RECORDS TO USE Block Start
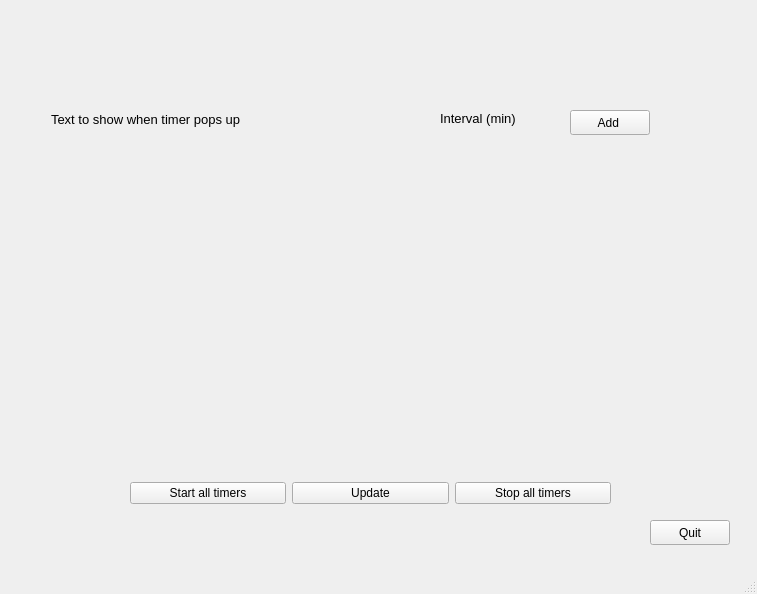
rdmc10/b-remindR, file mainwindow.ui: the form before one commit.
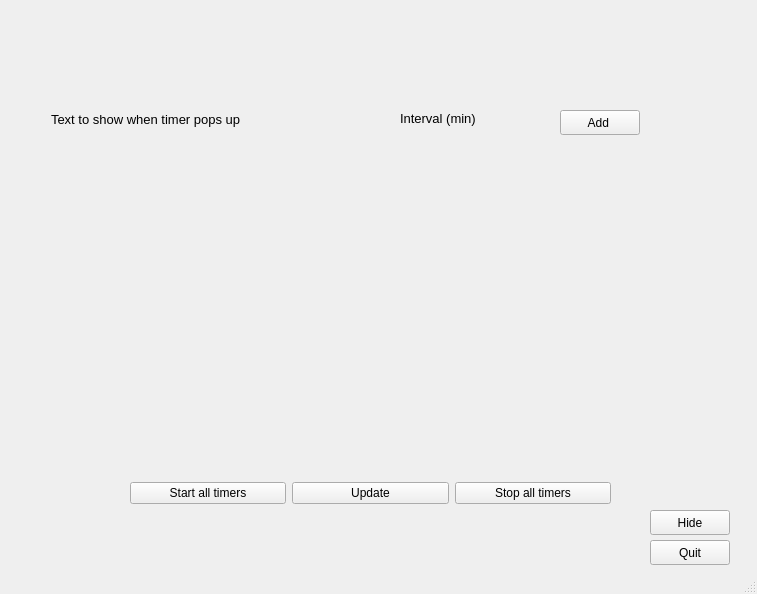
The form after the commit.

Patch:
```diff
--- a/mainwindow.ui
+++ b/mainwindow.ui
@@ -36,7 +36,7 @@
    <widget class="QLabel" name="label_2">
     <property name="geometry">
      <rect>
-      <x>440</x>
+      <x>400</x>
       <y>110</y>
       <width>79</width>
       <height>16</height>
@@ -113,7 +113,7 @@
    <widget class="QPushButton" name="pushButton">
     <property name="geometry">
      <rect>
-      <x>570</x>
+      <x>560</x>
       <y>110</y>
       <width>80</width>
       <height>25</height>
@@ -127,7 +127,7 @@
     <property name="geometry">
      <rect>
       <x>650</x>
-      <y>520</y>
+      <y>540</y>
       <width>80</width>
       <height>25</height>
      </rect>
@@ -136,6 +136,19 @@
      <string>Quit</string>
     </property>
    </widget>
+   <widget class="QPushButton" name="pushButton_6">
+    <property name="geometry">
+     <rect>
+      <x>650</x>
+      <y>510</y>
+      <width>80</width>
+      <height>25</height>
+     </rect>
+    </property>
+    <property name="text">
+     <string>Hide</string>
+    </property>
+   </widget>
   </widget>
   <widget class="QMenuBar" name="menubar">
    <property name="geometry">
```
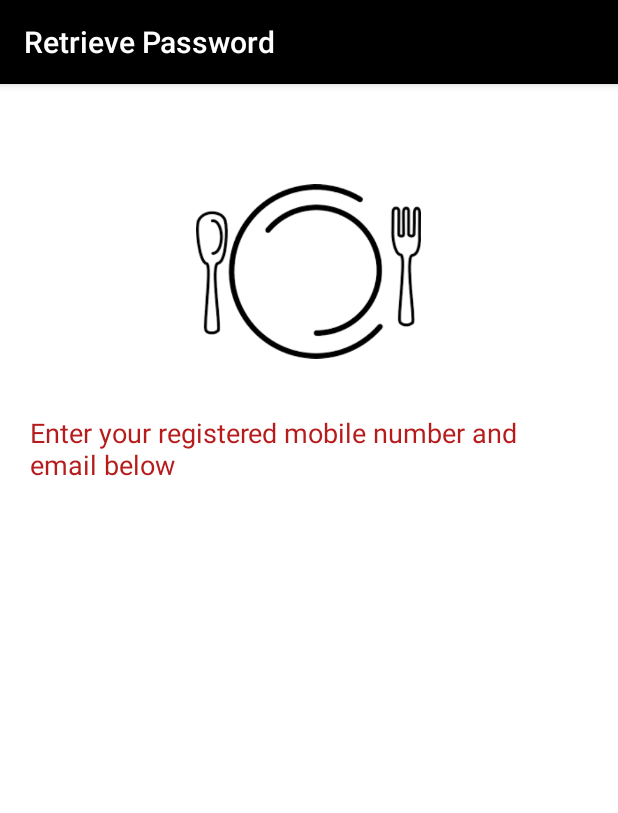
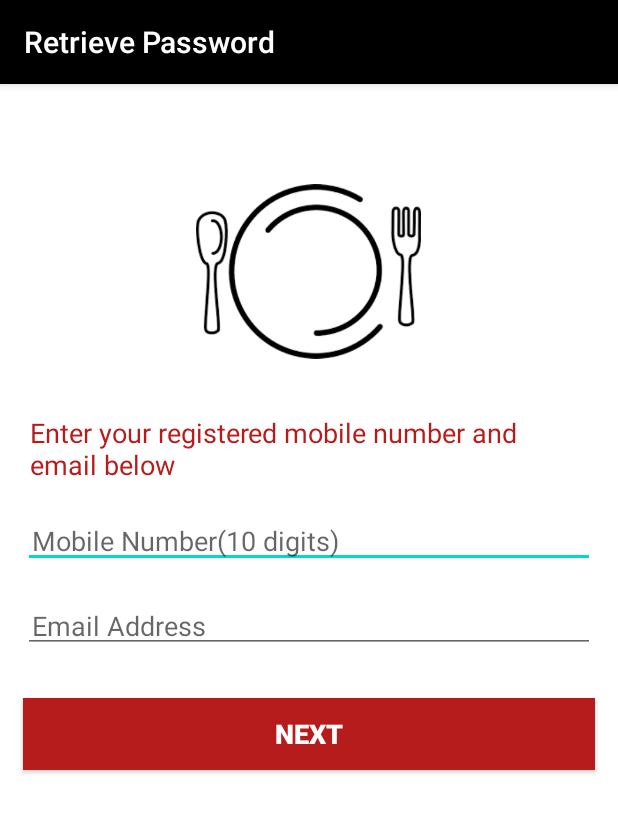
Before and after one commit to Pratishtha123/foodRunner, an Android app: the Forgot_Activity screen opened directly, with no data from a screen before it, on a phone screen of 412 x 824 dp. Shown: the top 813 px of the screen. Run offline under Robolectric (Android 15) with nearby library versions, the phone set to English and light mode, and no system bars.

Commit message:
Forgot Activity created

```diff
--- a/app/src/main/java/com/pratishtha/foodrunner/Forgot_Activity.kt
+++ b/app/src/main/java/com/pratishtha/foodrunner/Forgot_Activity.kt
@@ -2,12 +2,37 @@ package com.pratishtha.foodrunner
 
 import androidx.appcompat.app.AppCompatActivity
 import android.os.Bundle
+import android.widget.Button
+import android.widget.EditText
+import android.widget.TextView
+import android.widget.Toast
+import org.w3c.dom.Text
 
 class Forgot_Activity : AppCompatActivity() {
+
+
+    lateinit var txtInstruction:TextView
+    lateinit var etMobileNumber3:EditText
+    lateinit var etMailAddress:EditText
+    lateinit var btnNext:Button
 
     override fun onCreate(savedInstanceState: Bundle?) {
         super.onCreate(savedInstanceState)
         setContentView(R.layout.activity_forgot_)
         title="Retrieve Password"
+
+        txtInstruction=findViewById(R.id.txtInstruction)
+        etMobileNumber3=findViewById(R.id.etMobileNumber3)
+        etMailAddress=findViewById(R.id.etMailAddress)
+        btnNext=findViewById(R.id.btnNext)
+
+        btnNext.setOnClickListener{
+
+            Toast.makeText(this@Forgot_Activity,"Refer to your Mail id to change Password",Toast.LENGTH_LONG).show()
+
+        }
+
+
+
     }
 }
--- a/app/src/main/res/layout/activity_forgot_.xml
+++ b/app/src/main/res/layout/activity_forgot_.xml
@@ -27,6 +27,44 @@
         android:layout_marginTop="20dp"
         android:layout_marginHorizontal="20dp"/>
 
+    <EditText
+        android:id="@+id/etMobileNumber3"
+        android:layout_width="match_parent"
+        android:layout_height="wrap_content"
+        android:layout_below="@id/txtInstruction"
+        android:layout_marginHorizontal="15dp"
+        android:layout_marginTop="20dp"
+        android:padding="6dp"
+        android:hint="@string/mobile_number"
+        android:inputType="phone"
+        android:maxLength="10"
+        android:maxLines="1"/>
+
+    <EditText
+        android:id="@+id/etMailAddress"
+        android:layout_width="match_parent"
+        android:layout_height="wrap_content"
+        android:layout_below="@id/etMobileNumber3"
+        android:layout_marginHorizontal="15dp"
+        android:layout_marginTop="20dp"
+        android:padding="6dp"
+        android:hint="@string/email_address"
+        android:inputType="textEmailAddress"
+        android:maxLines="1"/>
+
+    <Button
+        android:id="@+id/btnNext"
+        android:layout_width="match_parent"
+        android:layout_height="wrap_content"
+        android:layout_below="@id/etMailAddress"
+        android:layout_marginHorizontal="15dp"
+        android:layout_marginTop="30dp"
+        android:background="#b71c1c"
+        android:padding="6dp"
+        android:text="@string/next"
+        android:textColor="#ffffff"
+        android:textSize="18sp"
+        android:textStyle="bold" />
 
 
 </RelativeLayout>
--- a/app/src/main/res/values/strings.xml
+++ b/app/src/main/res/values/strings.xml
@@ -13,4 +13,5 @@
     <string name="sign_up">Don\'t have an account?Sign up now</string>
     <string name="register2">Register</string>
     <string name="enter">Enter your registered mobile number and email below</string>
+    <string name="next">Next</string>
 </resources>
```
RECORDS TO USE Block End
ABOUT THIS TASK:
Check the listing above for "import". Show every line where it turns up.

RESULT OF THE TASK:
 import androidx.appcompat.app.AppCompatActivity
 import android.os.Bundle
+import android.widget.Button
+import android.widget.EditText
+import android.widget.TextView
+import android.widget.Toast
+import org.w3c.dom.Text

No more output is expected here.